BEGIN Given data

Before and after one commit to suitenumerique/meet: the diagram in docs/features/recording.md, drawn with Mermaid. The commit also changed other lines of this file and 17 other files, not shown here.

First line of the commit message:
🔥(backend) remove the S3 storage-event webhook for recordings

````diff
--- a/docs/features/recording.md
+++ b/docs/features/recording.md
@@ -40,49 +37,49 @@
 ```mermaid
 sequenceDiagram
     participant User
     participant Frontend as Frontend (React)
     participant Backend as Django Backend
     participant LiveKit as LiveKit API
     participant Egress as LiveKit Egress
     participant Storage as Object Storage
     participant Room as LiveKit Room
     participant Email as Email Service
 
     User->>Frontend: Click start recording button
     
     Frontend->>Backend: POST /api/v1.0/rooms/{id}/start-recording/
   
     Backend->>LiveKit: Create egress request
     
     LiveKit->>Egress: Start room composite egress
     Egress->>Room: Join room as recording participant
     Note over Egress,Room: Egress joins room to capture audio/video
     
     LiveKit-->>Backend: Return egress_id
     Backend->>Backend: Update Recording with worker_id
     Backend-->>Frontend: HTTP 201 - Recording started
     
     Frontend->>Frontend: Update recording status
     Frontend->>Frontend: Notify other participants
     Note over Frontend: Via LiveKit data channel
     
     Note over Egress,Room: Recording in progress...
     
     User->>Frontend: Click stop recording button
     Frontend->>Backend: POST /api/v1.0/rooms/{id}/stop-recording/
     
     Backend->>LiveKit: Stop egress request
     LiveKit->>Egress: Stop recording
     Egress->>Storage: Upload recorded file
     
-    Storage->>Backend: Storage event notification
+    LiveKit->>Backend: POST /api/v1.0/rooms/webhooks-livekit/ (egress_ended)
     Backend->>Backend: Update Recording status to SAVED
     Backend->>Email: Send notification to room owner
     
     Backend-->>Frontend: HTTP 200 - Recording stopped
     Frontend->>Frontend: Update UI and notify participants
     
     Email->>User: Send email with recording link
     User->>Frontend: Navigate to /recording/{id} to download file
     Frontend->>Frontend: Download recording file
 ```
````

END Given data

Give back the records above exactly, limited to the lines between the one holding "participant Room as LiveKit Room" and the one holding "Backend->>Backend: Update Recording status", inclusive.

◆ **Problem solution**
     participant Room as LiveKit Room
     participant Email as Email Service
 
     User->>Frontend: Click start recording button
     
     Frontend->>Backend: POST /api/v1.0/rooms/{id}/start-recording/
   
     Backend->>LiveKit: Create egress request
     
     LiveKit->>Egress: Start room composite egress
     Egress->>Room: Join room as recording participant
     Note over Egress,Room: Egress joins room to capture audio/video
     
     LiveKit-->>Backend: Return egress_id
     Backend->>Backend: Update Recording with worker_id
     Backend-->>Frontend: HTTP 201 - Recording started
     
     Frontend->>Frontend: Update recording status
     Frontend->>Frontend: Notify other participants
     Note over Frontend: Via LiveKit data channel
     
     Note over Egress,Room: Recording in progress...
     
     User->>Frontend: Click stop recording button
     Frontend->>Backend: POST /api/v1.0/rooms/{id}/stop-recording/
     
     Backend->>LiveKit: Stop egress request
     LiveKit->>Egress: Stop recording
     Egress->>Storage: Upload recorded file
     
-    Storage->>Backend: Storage event notification
+    LiveKit->>Backend: POST /api/v1.0/rooms/webhooks-livekit/ (egress_ended)
     Backend->>Backend: Update Recording status to SAVED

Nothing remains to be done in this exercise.